§ WHAT IS REQUIRED
Each entry should be set down exactly as written, except for any picture it holds.

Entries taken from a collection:
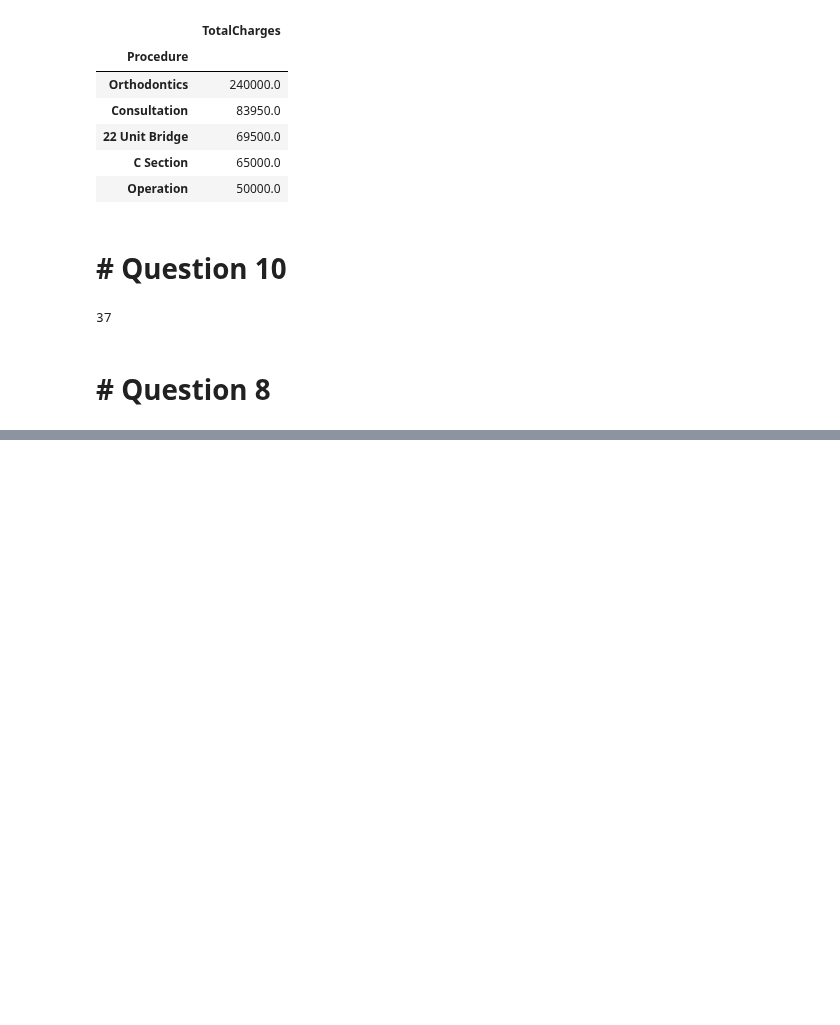
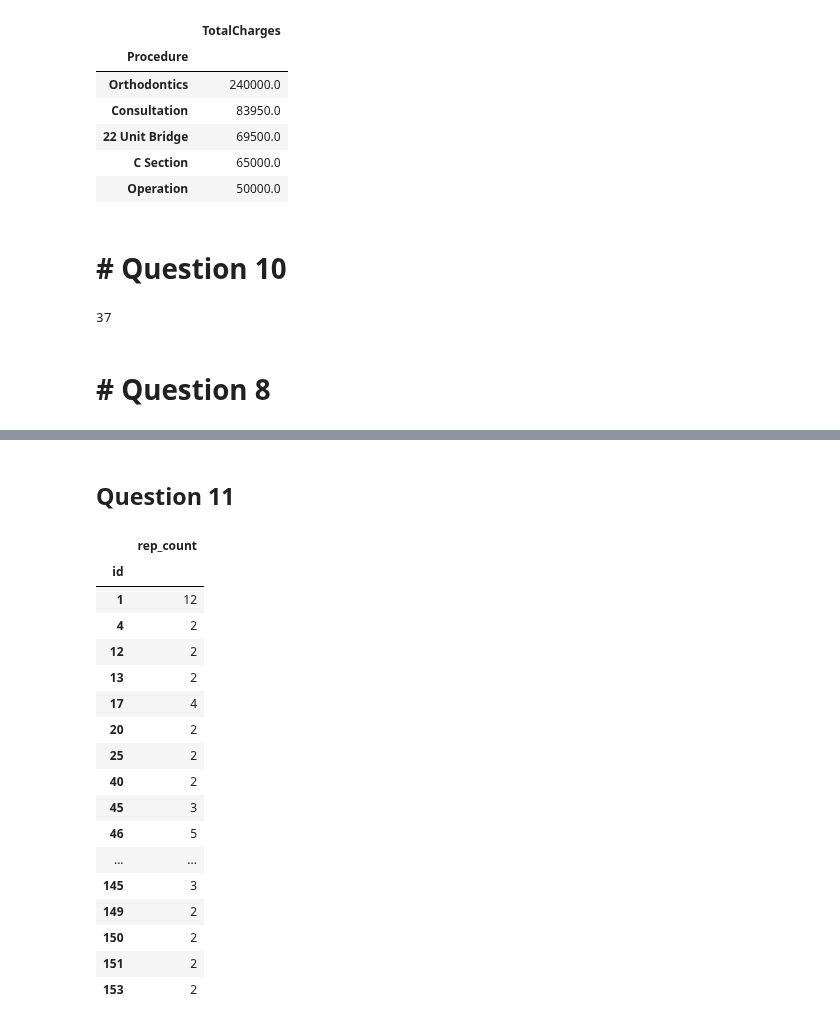
Before and after one commit to DataIntelligenceHub/Python-Assignment-2, a Jupyter notebook: ahsentaqi_isb.ipynb, the cells around one changed output, grey strips where cells are left out. Drawn from its saved outputs; the diff is of its cells as text; code cells hidden in the pictures; blank space fills up the shorter version.

Commit message:
Question 11 completed

```diff
--- a/ahsentaqi_isb.ipynb
+++ b/ahsentaqi_isb.ipynb
@@ -97,7 +97,7 @@ max__earning__proc.head()
 patient = hsptldf.copy()
 patient['rep_count'] = 1
 
-patient = patient.groupby(['id'])['count'].agg({'rep_count': "count"})
+patient = patient.groupby(['id'])['rep_count'].agg({'rep_count': "count"})
 #getting patients with count greater than 1
 patient = patient.loc[patient['rep_count'] >1 ]
 # total num of repeated visitors
@@ -127,3 +126,27 @@ The time with highets frequency:
 |  | viz_count |
 | hour |  |
 | 13.0 | 29 |
+# %% [markdown]
+## Question 11
+# %%
+#printing patient with repeated values that we have calculated in Question 10
+patient
+# %% [output]
+|  | rep_count |
+| id |  |
+| 1 | 12 |
+| 4 | 2 |
+| 12 | 2 |
+| 13 | 2 |
+| 17 | 4 |
+| 20 | 2 |
+| 25 | 2 |
+| 40 | 2 |
+| 45 | 3 |
+| 46 | 5 |
+| ... | ... |
+| 145 | 3 |
+| 149 | 2 |
+| 150 | 2 |
+| 151 | 2 |
+| 153 | 2 |
```
Also changed, not shown: parts of 2 cells of this notebook.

§ EXERCISE RESULT
Before and after one commit to DataIntelligenceHub/Python-Assignment-2, a Jupyter notebook: ahsentaqi_isb.ipynb, the cells around one changed output, grey strips where cells are left out. Drawn from its saved outputs; the diff is of its cells as text; code cells hidden in the pictures; blank space fills up the shorter version.

Commit message:
Question 11 completed

```diff
--- a/ahsentaqi_isb.ipynb
+++ b/ahsentaqi_isb.ipynb
@@ -97,7 +97,7 @@ max__earning__proc.head()
 patient = hsptldf.copy()
 patient['rep_count'] = 1
 
-patient = patient.groupby(['id'])['count'].agg({'rep_count': "count"})
+patient = patient.groupby(['id'])['rep_count'].agg({'rep_count': "count"})
 #getting patients with count greater than 1
 patient = patient.loc[patient['rep_count'] >1 ]
 # total num of repeated visitors
@@ -127,3 +126,27 @@ The time with highets frequency:
 |  | viz_count |
 | hour |  |
 | 13.0 | 29 |
+# %% [markdown]
+## Question 11
+# %%
+#printing patient with repeated values that we have calculated in Question 10
+patient
+# %% [output]
+|  | rep_count |
+| id |  |
+| 1 | 12 |
+| 4 | 2 |
+| 12 | 2 |
+| 13 | 2 |
+| 17 | 4 |
+| 20 | 2 |
+| 25 | 2 |
+| 40 | 2 |
+| 45 | 3 |
+| 46 | 5 |
+| ... | ... |
+| 145 | 3 |
+| 149 | 2 |
+| 150 | 2 |
+| 151 | 2 |
+| 153 | 2 |
```
Also changed, not shown: parts of 2 cells of this notebook.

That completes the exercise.